Portugal has the highest proportion of cash machines in Western Europe with 1,516 machines per one million residents.
Sweden, typical of a Scandinavian shift towards a cashless society, has the lowest with 333 machines per one million inhabitants.
Tellingly the popularity of ATMs in Portugal may not necessarily have anything to do with cash.
“Cash machines in Portugal are part of a fully integrated cross-bank network,” says Payments UK’s Cash and Cash Machines report.
“This has allowed a number of innovations offering a range of other bank-related functions and services, such as cash and cheque deposits and also other services such as cinema and concert ticket purchases, tax payments, bill payments, and mobile phone top-ups.”
So what new technology is coming along to replace the button-operated ATMs?
One of the major international ATM manufacturers and software suppliers, NCR, has just started marketing its latest “self-service” machine.
It claims users will never look at an ATM in the same way again – mainly owing to the fact that they think they are looking at a tablet computer.
Functions allow the customer to swipe, pinch and zoom on the colourful 19-inch screen, just like on a tablet. And there is a video banking option to allow people to talk to bank staff.
Instead of fighting against the advance of smartphones, it also allows people to complete withdrawals or transactions that they started on their phone.
It has already been installed in drive-throughs in the US, and Rachel Nash, area director of NCR, says that it will soon be seen across the UK, Europe, then Australia and New Zealand and onwards.
“It bridges the gap between the mobile-first customer and those who want nothing to do with it [digital banking],” she says.
ATM use around the world
- As of 2014, Russia had the highest number of cash machines per one million inhabitants than any European country
- In Western Europe, Portugal had 1,516 ATMs per one million people in 2014. The UK had 1,074, while the average in the EU was 960
- The UK recorded 54 cash machine withdrawals per person in 2014 – the highest in the world
- Germany and Belgium have the largest amount of cash withdrawn per adult in Western Europe.
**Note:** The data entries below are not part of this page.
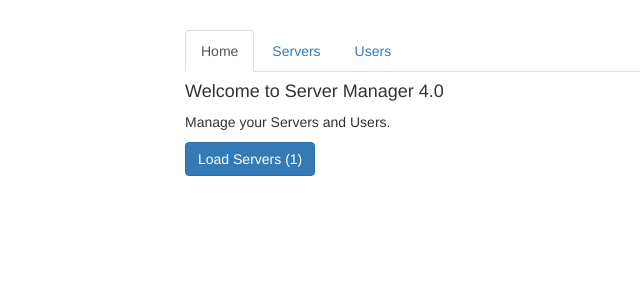
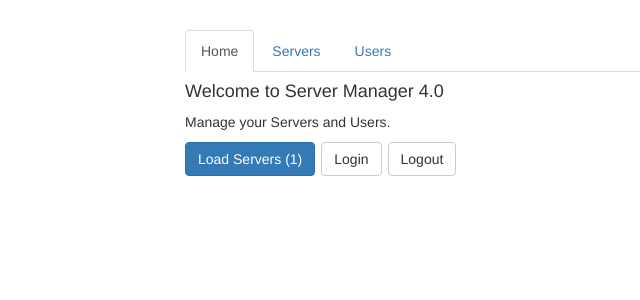
Before and after one commit to marcelorvergara/angular-routes, an Angular app: page / in a window 1280 px wide. Shown: the top 300 px of the page, without its empty margins (80-720 px from the left). Built offline with nearby package versions, Linux system fonts and the light colour scheme.

Commit message:
added login and logout functionality

```diff
--- a/src/app/home/home.component.css
+++ b/src/app/home/home.component.css
@@ -0,0 +1,3 @@
+button {
+  margin-right: 6px;
+}
--- a/src/app/home/home.component.html
+++ b/src/app/home/home.component.html
@@ -1,3 +1,5 @@
 <h4>Welcome to Server Manager 4.0</h4>
 <p>Manage your Servers and Users.</p>
 <button class="btn btn-primary" (click)="onLoadServers(1)">Load Servers (1)</button>
+<button class="btn btn-default" (click)="onLogin()">Login</button>
+<button class="btn btn-default" (click)="onLogout()">Logout</button>
--- a/src/app/home/home.component.ts
+++ b/src/app/home/home.component.ts
@@ -1,5 +1,6 @@
 import { Component, OnInit } from '@angular/core';
 import { Router } from '@angular/router';
+import { AuthService } from '../auth.service';
 
 @Component({
   selector: 'app-home',
@@ -8,7 +9,7 @@
 })
 export class HomeComponent implements OnInit {
 
-  constructor(private router: Router) { }
+  constructor(private router: Router, private authService: AuthService) { }
 
   ngOnInit() {
   }
@@ -18,6 +19,13 @@
     setTimeout(() => {
       this.router.navigate(['/servers', id, 'edit'], {queryParams: {allowEdit: 1}, fragment: 'loading'})
     }, 500)
+  }
 
+  onLogin() {
+    this.authService.login()
+  }
+
+  onLogout() {
+    this.authService.logout()
   }
 }
```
Adults in these countries on average withdraw over £3,500 a year from cash machines
- India has the lowest value of cash machine withdrawals with less than £270 per adult a year. However, this value has slowly increased over the past few years
Source: Payments UK
NCR says its research shows that 80% of the transactions typically completed inside a physical branch can be completed through a video teller at an ATM.
“This is perfect to leave behind when a branch closes,” says Ms Nash. “It is a bank in a box.”
This is one of many new ATM designs on the market. But some argue that the ATM will never beat the smartphone as the hardware of choice when managing our financial affairs in the future.
Greg McBride, chief financial analyst at Bankrate.com, says: “ATMs will continue to evolve in terms of functionality, with increased use of the phone to access cash via the ATM.
“While the long-term viability of ATMs might be threatened by a move to a cashless society, it is too soon to put them on the endangered species list.”
He points out that if and when ATM usage declines in the US, fees are likely to rise for customers who use machines not in their bank’s network.
But Robert Wardrop, co-founder of the Cambridge Centre for Alternative Finance based at the Cambridge Judge Business School, believes that as smartphone digital wallets become more convenient, so cash machine use will decline.
Given that such technology has been in place for some time, only privacy concerns and regulation have stopped that happening sooner.
Some people still value the anonymity of cash, he says.
“[Digitally] all your transactions are transparent, so those worried about a Big Brother world will push back against that.”
So consumer preferences will ultimately determine the future of cash machines and, indeed, cash itself.
The power lies with those shoppers standing in line, and how they decide to pay.